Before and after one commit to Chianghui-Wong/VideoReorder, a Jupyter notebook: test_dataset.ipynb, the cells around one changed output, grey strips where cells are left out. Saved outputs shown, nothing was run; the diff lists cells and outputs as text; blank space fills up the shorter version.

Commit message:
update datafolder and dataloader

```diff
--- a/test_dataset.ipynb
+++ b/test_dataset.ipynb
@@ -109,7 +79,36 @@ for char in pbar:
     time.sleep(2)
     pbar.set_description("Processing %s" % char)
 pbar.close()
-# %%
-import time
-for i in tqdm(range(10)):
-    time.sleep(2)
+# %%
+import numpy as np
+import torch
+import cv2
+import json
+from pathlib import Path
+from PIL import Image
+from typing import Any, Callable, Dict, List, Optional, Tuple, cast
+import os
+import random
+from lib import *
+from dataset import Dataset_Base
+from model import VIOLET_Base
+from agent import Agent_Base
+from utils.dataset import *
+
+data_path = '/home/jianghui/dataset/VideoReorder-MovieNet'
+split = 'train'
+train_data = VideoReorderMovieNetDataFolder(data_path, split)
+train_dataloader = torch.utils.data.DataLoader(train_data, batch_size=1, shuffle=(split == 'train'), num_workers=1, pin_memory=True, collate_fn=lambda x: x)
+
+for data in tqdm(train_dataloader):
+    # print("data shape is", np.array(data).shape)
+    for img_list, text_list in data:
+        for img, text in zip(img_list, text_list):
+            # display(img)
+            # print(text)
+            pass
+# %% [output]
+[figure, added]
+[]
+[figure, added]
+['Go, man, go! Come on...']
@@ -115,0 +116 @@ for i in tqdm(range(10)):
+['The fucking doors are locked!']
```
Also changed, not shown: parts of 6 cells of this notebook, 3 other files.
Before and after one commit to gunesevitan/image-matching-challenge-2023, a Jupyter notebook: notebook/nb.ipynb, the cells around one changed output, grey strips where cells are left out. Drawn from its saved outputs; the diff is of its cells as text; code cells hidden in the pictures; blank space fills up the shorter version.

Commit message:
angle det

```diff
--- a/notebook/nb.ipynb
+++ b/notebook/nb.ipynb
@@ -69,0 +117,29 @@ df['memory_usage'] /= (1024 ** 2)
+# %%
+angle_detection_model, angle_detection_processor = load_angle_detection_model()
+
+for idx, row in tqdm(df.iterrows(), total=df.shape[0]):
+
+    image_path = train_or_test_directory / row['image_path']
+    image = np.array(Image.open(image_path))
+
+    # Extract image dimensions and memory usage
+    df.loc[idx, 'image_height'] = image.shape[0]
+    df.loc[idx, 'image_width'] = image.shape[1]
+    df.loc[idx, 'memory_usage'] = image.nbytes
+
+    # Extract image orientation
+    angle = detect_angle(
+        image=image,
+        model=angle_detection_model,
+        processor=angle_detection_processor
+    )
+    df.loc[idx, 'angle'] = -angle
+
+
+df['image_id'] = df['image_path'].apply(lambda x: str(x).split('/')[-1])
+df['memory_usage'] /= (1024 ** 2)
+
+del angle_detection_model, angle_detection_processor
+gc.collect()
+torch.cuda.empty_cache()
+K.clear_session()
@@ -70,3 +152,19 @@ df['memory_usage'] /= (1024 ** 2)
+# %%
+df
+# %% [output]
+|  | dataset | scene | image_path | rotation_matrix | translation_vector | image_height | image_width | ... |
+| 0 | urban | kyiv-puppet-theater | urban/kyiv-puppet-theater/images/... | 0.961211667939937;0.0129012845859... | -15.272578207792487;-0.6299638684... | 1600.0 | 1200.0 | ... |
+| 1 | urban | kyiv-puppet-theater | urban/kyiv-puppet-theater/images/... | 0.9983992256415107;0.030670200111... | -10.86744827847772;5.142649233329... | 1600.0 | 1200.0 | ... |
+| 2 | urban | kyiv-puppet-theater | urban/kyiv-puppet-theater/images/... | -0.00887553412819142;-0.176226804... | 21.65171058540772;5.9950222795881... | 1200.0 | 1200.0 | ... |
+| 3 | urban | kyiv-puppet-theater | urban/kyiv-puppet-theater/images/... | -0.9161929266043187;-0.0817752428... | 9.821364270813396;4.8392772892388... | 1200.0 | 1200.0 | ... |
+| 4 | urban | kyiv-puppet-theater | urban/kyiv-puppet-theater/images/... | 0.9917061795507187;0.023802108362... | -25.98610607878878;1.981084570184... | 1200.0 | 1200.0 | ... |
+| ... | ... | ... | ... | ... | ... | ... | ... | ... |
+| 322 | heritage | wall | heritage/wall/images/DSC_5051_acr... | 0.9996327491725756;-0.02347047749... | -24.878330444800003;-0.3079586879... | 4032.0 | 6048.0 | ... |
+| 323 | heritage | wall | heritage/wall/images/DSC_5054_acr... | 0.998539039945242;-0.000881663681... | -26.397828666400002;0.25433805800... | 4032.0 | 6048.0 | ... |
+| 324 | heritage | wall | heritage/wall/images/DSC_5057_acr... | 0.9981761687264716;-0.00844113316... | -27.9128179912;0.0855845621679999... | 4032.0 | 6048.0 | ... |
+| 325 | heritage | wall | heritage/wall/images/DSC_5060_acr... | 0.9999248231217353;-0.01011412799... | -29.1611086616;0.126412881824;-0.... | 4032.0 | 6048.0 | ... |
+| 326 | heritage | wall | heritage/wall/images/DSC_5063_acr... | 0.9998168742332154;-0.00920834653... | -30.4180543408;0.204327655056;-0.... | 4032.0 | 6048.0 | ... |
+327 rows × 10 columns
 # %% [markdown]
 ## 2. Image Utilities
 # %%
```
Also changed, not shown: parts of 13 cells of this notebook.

** What the exercise asks **
Write out every entry again so that each line matches the original exactly.

** Completed exercise **
Before and after one commit to Chianghui-Wong/VideoReorder, a Jupyter notebook: test_dataset.ipynb, the cells around one changed output, grey strips where cells are left out. Saved outputs shown, nothing was run; the diff lists cells and outputs as text; blank space fills up the shorter version.

Commit message:
update datafolder and dataloader

```diff
--- a/test_dataset.ipynb
+++ b/test_dataset.ipynb
@@ -109,7 +79,36 @@ for char in pbar:
     time.sleep(2)
     pbar.set_description("Processing %s" % char)
 pbar.close()
-# %%
-import time
-for i in tqdm(range(10)):
-    time.sleep(2)
+# %%
+import numpy as np
+import torch
+import cv2
+import json
+from pathlib import Path
+from PIL import Image
+from typing import Any, Callable, Dict, List, Optional, Tuple, cast
+import os
+import random
+from lib import *
+from dataset import Dataset_Base
+from model import VIOLET_Base
+from agent import Agent_Base
+from utils.dataset import *
+
+data_path = '/home/jianghui/dataset/VideoReorder-MovieNet'
+split = 'train'
+train_data = VideoReorderMovieNetDataFolder(data_path, split)
+train_dataloader = torch.utils.data.DataLoader(train_data, batch_size=1, shuffle=(split == 'train'), num_workers=1, pin_memory=True, collate_fn=lambda x: x)
+
+for data in tqdm(train_dataloader):
+    # print("data shape is", np.array(data).shape)
+    for img_list, text_list in data:
+        for img, text in zip(img_list, text_list):
+            # display(img)
+            # print(text)
+            pass
+# %% [output]
+[figure, added]
+[]
+[figure, added]
+['Go, man, go! Come on...']
@@ -115,0 +116 @@ for i in tqdm(range(10)):
+['The fucking doors are locked!']
```
Also changed, not shown: parts of 6 cells of this notebook, 3 other files.
Before and after one commit to gunesevitan/image-matching-challenge-2023, a Jupyter notebook: notebook/nb.ipynb, the cells around one changed output, grey strips where cells are left out. Drawn from its saved outputs; the diff is of its cells as text; code cells hidden in the pictures; blank space fills up the shorter version.

Commit message:
angle det

```diff
--- a/notebook/nb.ipynb
+++ b/notebook/nb.ipynb
@@ -69,0 +117,29 @@ df['memory_usage'] /= (1024 ** 2)
+# %%
+angle_detection_model, angle_detection_processor = load_angle_detection_model()
+
+for idx, row in tqdm(df.iterrows(), total=df.shape[0]):
+
+    image_path = train_or_test_directory / row['image_path']
+    image = np.array(Image.open(image_path))
+
+    # Extract image dimensions and memory usage
+    df.loc[idx, 'image_height'] = image.shape[0]
+    df.loc[idx, 'image_width'] = image.shape[1]
+    df.loc[idx, 'memory_usage'] = image.nbytes
+
+    # Extract image orientation
+    angle = detect_angle(
+        image=image,
+        model=angle_detection_model,
+        processor=angle_detection_processor
+    )
+    df.loc[idx, 'angle'] = -angle
+
+
+df['image_id'] = df['image_path'].apply(lambda x: str(x).split('/')[-1])
+df['memory_usage'] /= (1024 ** 2)
+
+del angle_detection_model, angle_detection_processor
+gc.collect()
+torch.cuda.empty_cache()
+K.clear_session()
@@ -70,3 +152,19 @@ df['memory_usage'] /= (1024 ** 2)
+# %%
+df
+# %% [output]
+|  | dataset | scene | image_path | rotation_matrix | translation_vector | image_height | image_width | ... |
+| 0 | urban | kyiv-puppet-theater | urban/kyiv-puppet-theater/images/... | 0.961211667939937;0.0129012845859... | -15.272578207792487;-0.6299638684... | 1600.0 | 1200.0 | ... |
+| 1 | urban | kyiv-puppet-theater | urban/kyiv-puppet-theater/images/... | 0.9983992256415107;0.030670200111... | -10.86744827847772;5.142649233329... | 1600.0 | 1200.0 | ... |
+| 2 | urban | kyiv-puppet-theater | urban/kyiv-puppet-theater/images/... | -0.00887553412819142;-0.176226804... | 21.65171058540772;5.9950222795881... | 1200.0 | 1200.0 | ... |
+| 3 | urban | kyiv-puppet-theater | urban/kyiv-puppet-theater/images/... | -0.9161929266043187;-0.0817752428... | 9.821364270813396;4.8392772892388... | 1200.0 | 1200.0 | ... |
+| 4 | urban | kyiv-puppet-theater | urban/kyiv-puppet-theater/images/... | 0.9917061795507187;0.023802108362... | -25.98610607878878;1.981084570184... | 1200.0 | 1200.0 | ... |
+| ... | ... | ... | ... | ... | ... | ... | ... | ... |
+| 322 | heritage | wall | heritage/wall/images/DSC_5051_acr... | 0.9996327491725756;-0.02347047749... | -24.878330444800003;-0.3079586879... | 4032.0 | 6048.0 | ... |
+| 323 | heritage | wall | heritage/wall/images/DSC_5054_acr... | 0.998539039945242;-0.000881663681... | -26.397828666400002;0.25433805800... | 4032.0 | 6048.0 | ... |
+| 324 | heritage | wall | heritage/wall/images/DSC_5057_acr... | 0.9981761687264716;-0.00844113316... | -27.9128179912;0.0855845621679999... | 4032.0 | 6048.0 | ... |
+| 325 | heritage | wall | heritage/wall/images/DSC_5060_acr... | 0.9999248231217353;-0.01011412799... | -29.1611086616;0.126412881824;-0.... | 4032.0 | 6048.0 | ... |
+| 326 | heritage | wall | heritage/wall/images/DSC_5063_acr... | 0.9998168742332154;-0.00920834653... | -30.4180543408;0.204327655056;-0.... | 4032.0 | 6048.0 | ... |
+327 rows × 10 columns
 # %% [markdown]
 ## 2. Image Utilities
 # %%
```
Also changed, not shown: parts of 13 cells of this notebook.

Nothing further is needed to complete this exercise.